### [Assignment]
Please copy each line of the records below that includes the word "docs".

### [Provided records]
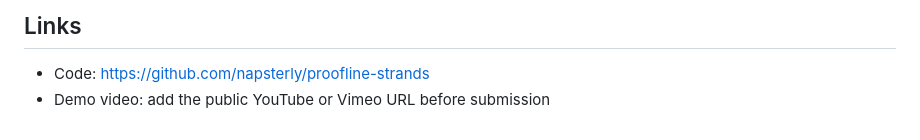
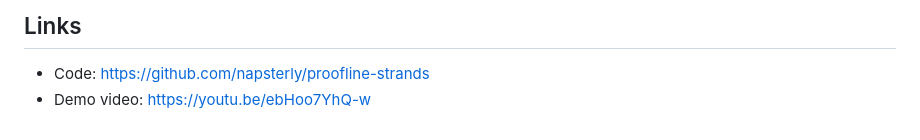
Before and after one commit to napsterly/proofline-strands, a Markdown page: docs/DEVPOST_SUBMISSION.md, the part around the change. Drawn GitHub-style.

```diff
--- a/docs/DEVPOST_SUBMISSION.md
+++ b/docs/DEVPOST_SUBMISSION.md
@@ -71,4 +71,4 @@ AWS Strands Agents SDK, Amazon Bedrock, Amazon Nova Lite, Amazon Bedrock AgentCo
 ## Links
 
 - Code: https://github.com/napsterly/proofline-strands
-- Demo video: add the public YouTube or Vimeo URL before submission
+- Demo video: https://youtu.be/ebHoo7YhQ-w
```
Also changed, not shown: README.md (+1 -1 lines).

### [Expected output]
Before and after one commit to napsterly/proofline-strands, a Markdown page: docs/DEVPOST_SUBMISSION.md, the part around the change. Drawn GitHub-style.
--- a/docs/DEVPOST_SUBMISSION.md
+++ b/docs/DEVPOST_SUBMISSION.md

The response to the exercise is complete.